Many of us have them… drunken nights that change our lives – normally for the worse. I had one such night in Japan several years ago – except that this drunken night changed my life forever, in a very good way.
To set the back story, I was an English teacher in South Korea. During a long weekend, I headed to Japan for a three night break with a group of friends. We had a few drinks, had a few more drinks, and before we knew it we trying to order vegetarian breakfast muffins in McDonalds before being forcibly removed – however helpful you think that you are being, restaurant staff do not want customers to help with the cooking of food. For this reason, please remain on your side of the counter at all times.
Giving up our silliness for the night, we decided to go home…. Until my friend and I bumped into a couple of young ladies – and attractive young ladies can be the downfall of young men around the world. Rather than going to bed, we joined them for a drink, failing to initiate any real conversation as we shared no common language. Shortly after the sun rose we realised that we were in imminent danger of missing our bus. We left the bar at full sprint, got hopelessly lost, took a taxi to the wrong place, and by the time we found our hostel, all of our friends had gone. We jumped into another taxi, raced to the bus station, arrived just in time to catch our bus, and ended up at the wrong platform. By the time we found the correct platform, our bus had departed minutes earlier. In case you are wondering why we didn’t just call or message our friends, this story occurs five years ago at a time when neither my friend nor I owned a smart phone. In fact, neither of us had a working phone in Japan, making our friends completely unreachable at the time.

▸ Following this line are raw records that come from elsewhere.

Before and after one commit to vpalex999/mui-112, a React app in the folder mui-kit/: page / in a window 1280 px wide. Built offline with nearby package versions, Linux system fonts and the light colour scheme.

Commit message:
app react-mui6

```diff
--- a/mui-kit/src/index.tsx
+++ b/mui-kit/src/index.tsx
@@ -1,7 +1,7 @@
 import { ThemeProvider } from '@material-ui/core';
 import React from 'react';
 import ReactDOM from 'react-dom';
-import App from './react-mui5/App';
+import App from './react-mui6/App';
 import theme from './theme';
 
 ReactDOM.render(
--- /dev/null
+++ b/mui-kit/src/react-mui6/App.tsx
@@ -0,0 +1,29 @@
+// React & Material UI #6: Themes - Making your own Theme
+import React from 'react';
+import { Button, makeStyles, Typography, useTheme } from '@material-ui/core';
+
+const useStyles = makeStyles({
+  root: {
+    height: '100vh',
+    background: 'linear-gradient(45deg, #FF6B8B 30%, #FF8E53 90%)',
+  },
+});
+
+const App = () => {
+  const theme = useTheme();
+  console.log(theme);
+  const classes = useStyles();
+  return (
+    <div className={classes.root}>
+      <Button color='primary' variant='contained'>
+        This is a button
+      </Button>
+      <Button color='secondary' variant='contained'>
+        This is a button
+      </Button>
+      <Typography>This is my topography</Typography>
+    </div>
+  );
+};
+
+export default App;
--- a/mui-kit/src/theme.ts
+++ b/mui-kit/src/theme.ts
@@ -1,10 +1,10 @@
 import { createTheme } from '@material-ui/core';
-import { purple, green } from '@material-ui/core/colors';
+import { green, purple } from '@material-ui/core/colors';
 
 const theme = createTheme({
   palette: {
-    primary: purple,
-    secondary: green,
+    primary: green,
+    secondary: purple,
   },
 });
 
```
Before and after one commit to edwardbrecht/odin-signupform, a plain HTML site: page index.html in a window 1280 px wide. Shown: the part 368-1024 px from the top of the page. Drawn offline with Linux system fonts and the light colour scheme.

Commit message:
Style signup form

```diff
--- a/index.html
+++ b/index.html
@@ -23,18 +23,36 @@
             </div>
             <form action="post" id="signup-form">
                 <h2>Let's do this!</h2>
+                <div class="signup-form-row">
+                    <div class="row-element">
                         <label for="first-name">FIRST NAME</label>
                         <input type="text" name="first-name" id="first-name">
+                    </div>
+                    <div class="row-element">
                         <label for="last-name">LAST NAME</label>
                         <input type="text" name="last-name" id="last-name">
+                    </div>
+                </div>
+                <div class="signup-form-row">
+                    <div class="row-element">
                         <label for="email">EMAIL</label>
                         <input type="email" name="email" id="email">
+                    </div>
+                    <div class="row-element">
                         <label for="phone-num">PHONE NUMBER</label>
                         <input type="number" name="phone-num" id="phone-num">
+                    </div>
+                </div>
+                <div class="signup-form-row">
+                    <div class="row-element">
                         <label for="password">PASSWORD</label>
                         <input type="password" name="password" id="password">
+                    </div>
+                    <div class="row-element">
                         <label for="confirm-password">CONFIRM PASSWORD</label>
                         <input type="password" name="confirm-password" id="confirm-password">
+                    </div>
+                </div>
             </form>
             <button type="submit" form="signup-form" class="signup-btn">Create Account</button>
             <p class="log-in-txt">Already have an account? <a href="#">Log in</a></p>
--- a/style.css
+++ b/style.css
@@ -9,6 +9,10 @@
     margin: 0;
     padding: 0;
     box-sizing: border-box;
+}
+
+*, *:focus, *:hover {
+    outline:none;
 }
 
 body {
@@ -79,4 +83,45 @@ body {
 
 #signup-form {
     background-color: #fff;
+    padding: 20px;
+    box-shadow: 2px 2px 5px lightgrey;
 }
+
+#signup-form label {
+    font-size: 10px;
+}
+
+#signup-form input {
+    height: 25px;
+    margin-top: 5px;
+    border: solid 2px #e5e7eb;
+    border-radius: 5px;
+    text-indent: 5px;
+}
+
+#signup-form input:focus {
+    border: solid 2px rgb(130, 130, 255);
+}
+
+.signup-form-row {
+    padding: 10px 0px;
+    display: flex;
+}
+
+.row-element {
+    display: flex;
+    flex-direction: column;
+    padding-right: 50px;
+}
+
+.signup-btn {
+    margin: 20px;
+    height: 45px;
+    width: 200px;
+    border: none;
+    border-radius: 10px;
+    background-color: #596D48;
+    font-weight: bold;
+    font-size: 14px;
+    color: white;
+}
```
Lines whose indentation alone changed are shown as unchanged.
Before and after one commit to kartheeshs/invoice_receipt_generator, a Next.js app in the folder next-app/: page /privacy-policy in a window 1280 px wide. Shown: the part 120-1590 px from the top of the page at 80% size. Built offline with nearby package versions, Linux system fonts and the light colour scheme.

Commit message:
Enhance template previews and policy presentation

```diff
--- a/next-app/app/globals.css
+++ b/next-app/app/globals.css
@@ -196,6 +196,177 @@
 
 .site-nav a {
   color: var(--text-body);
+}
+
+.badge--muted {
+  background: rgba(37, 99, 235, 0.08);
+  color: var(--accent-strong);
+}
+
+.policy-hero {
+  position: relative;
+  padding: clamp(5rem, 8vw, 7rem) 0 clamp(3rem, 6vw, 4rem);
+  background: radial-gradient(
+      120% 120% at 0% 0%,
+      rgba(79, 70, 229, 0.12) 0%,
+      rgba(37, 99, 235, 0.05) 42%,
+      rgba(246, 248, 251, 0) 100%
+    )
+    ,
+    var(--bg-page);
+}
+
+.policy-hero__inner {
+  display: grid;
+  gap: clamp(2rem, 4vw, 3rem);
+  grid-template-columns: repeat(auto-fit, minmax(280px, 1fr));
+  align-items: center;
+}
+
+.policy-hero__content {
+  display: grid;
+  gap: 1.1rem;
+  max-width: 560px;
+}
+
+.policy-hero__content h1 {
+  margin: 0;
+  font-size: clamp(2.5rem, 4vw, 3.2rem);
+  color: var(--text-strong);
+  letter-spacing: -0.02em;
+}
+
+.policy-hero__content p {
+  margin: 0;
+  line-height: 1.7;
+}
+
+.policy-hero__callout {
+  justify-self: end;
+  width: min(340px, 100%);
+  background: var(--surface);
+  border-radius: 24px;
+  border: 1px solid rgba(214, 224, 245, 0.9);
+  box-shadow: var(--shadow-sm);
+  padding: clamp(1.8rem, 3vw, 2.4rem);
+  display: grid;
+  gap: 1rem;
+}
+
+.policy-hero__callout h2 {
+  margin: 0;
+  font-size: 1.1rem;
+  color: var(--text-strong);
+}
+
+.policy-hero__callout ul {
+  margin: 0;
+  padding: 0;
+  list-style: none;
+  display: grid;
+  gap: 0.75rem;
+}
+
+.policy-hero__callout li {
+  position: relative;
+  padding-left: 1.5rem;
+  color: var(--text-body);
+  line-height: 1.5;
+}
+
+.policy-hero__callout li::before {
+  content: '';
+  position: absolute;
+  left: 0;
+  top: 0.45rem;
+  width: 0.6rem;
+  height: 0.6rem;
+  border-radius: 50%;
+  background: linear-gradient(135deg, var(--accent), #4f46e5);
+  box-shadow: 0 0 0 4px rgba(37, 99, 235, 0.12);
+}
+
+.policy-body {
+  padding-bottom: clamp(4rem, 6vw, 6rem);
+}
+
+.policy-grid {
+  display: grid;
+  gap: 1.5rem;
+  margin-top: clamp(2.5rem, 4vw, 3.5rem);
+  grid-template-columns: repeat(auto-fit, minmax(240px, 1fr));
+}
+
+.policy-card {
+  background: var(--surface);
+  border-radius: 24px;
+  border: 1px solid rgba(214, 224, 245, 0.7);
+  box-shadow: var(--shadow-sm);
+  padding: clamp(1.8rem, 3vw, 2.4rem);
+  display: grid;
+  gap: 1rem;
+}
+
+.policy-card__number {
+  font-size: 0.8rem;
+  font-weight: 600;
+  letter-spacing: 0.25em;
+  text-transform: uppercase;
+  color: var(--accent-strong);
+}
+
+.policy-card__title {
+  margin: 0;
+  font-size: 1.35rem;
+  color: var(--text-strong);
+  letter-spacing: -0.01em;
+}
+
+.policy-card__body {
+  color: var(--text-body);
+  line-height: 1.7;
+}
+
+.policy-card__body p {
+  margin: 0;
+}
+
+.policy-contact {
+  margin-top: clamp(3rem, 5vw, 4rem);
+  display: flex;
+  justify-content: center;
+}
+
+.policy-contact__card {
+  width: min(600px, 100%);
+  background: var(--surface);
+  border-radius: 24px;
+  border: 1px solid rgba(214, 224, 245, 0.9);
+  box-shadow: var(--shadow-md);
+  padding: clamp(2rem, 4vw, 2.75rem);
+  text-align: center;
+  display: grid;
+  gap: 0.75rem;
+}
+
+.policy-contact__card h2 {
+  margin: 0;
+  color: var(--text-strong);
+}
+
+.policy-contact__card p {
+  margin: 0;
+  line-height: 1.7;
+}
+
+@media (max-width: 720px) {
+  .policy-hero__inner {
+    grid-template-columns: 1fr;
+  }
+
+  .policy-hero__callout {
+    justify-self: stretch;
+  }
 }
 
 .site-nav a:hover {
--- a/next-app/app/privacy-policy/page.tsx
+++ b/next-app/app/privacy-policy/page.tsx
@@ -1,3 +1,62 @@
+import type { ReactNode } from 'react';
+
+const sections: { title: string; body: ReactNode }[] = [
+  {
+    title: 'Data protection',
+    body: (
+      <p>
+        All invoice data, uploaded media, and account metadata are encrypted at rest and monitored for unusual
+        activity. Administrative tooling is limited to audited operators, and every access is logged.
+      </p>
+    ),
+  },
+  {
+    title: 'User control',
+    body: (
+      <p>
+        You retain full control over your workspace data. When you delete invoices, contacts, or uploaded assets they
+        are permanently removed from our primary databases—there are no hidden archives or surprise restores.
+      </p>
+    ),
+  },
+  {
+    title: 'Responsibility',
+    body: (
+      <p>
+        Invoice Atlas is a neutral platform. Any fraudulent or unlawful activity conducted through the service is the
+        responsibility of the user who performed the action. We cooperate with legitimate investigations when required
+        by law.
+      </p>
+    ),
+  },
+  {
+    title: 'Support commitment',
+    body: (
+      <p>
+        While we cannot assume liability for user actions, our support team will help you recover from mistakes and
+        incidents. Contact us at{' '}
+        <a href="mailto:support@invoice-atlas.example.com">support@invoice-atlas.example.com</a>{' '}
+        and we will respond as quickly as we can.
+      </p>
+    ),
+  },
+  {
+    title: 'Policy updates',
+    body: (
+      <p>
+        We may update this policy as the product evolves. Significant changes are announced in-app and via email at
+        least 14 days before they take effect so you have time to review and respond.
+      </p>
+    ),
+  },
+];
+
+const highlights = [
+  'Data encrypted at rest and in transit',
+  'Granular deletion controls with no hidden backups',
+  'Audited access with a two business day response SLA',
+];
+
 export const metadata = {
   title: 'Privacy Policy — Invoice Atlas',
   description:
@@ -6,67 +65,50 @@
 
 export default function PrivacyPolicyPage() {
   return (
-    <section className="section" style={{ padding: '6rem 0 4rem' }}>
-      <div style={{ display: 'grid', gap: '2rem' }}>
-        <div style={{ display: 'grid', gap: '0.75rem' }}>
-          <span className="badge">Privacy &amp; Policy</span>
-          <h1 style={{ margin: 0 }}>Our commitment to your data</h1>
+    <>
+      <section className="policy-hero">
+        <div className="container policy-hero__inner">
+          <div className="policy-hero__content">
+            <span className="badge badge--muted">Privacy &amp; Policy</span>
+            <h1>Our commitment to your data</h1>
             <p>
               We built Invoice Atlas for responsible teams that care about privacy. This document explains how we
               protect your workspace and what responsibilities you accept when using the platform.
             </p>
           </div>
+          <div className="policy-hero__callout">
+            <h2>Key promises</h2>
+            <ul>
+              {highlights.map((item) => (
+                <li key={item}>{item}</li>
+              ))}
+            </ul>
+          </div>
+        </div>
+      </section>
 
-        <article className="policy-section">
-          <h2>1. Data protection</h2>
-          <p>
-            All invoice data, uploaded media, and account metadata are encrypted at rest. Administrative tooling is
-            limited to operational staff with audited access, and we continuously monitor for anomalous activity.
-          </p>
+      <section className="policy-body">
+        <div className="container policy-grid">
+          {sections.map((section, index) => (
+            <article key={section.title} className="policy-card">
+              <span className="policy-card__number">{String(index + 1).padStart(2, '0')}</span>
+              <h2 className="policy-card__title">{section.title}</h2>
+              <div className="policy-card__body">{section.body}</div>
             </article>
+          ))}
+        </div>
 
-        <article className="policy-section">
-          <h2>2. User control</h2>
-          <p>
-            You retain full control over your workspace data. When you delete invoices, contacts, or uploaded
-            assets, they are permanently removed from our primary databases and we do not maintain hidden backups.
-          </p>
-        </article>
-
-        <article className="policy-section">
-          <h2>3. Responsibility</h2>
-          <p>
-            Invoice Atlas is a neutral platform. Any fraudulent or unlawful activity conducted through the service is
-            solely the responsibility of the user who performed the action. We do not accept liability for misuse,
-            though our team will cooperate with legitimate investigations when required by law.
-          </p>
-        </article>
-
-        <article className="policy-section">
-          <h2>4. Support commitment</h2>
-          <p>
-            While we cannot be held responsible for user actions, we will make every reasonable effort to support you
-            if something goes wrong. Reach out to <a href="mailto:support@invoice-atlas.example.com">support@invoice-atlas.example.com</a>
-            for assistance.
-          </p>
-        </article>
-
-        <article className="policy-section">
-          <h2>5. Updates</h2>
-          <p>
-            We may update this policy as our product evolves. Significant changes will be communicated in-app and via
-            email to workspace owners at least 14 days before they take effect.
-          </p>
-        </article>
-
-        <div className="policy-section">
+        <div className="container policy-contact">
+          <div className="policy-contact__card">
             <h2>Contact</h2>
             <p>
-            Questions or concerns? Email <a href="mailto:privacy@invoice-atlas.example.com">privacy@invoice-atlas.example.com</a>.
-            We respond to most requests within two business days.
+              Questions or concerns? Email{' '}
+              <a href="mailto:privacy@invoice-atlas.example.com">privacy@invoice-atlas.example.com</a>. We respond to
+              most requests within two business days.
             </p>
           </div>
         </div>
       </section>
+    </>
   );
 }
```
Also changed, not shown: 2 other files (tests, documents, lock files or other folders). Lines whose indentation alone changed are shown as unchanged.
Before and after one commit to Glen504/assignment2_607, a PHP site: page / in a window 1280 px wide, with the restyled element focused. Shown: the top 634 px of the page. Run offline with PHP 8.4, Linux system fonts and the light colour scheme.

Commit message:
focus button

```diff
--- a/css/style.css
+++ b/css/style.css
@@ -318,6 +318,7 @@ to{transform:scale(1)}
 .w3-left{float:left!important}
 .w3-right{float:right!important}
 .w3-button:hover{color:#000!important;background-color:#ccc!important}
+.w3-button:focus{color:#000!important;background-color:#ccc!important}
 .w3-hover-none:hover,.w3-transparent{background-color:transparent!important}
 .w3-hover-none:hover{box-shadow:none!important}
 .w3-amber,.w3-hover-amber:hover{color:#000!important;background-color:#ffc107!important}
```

In the train station we found out that train tickets would cost us the equivalent of £130. Not wanting to pay that sum of money, we decided to hitchhike. By now it was about eight in the morning. From a small cafe we were given a paper bag, onto which we wrote ‘Hiroshima’, the name of the town we were going to. We then proceeded to ask everyone who would listen (and some who wouldn’t) where we should go to reach Hiroshima.
At length, we got a ride, but not to Hiroshima – but three hours in the right direction. I fell asleep in the car and we ended up taking a train to Fukuoka instead. It cost £113, so we didn’t save much money, but we did have an awful lot of fun. We met up with our friends in Fukuoka (by using an internet cafe as we had no phones) before heading back to South Korea to return to our teaching jobs. I then had a thought – what if I kept on hitchhiking without a plan, without an end date?
I wrote the idea down in my notepad and several months later, that is exactly what I did. I finished my teaching contract in South Korea, headed back to the UK for a friend’s wedding, and hit the road with a tent and a sleeping bag to hitchhike alone for the very first time. I was (technically) homeless and unemployed, but very happy. What ensued was one of the most life changing and eye opening journeys I have ever undertaken – it didn’t enlighten me or make me a better person, but it positively affected my life. All because of one silly drunken night in Japan.
You can read the full story in The Boy Who Was Afraid Of The World or subscribe to the Great Big Scary World YouTube channel to watch more videos from the journey.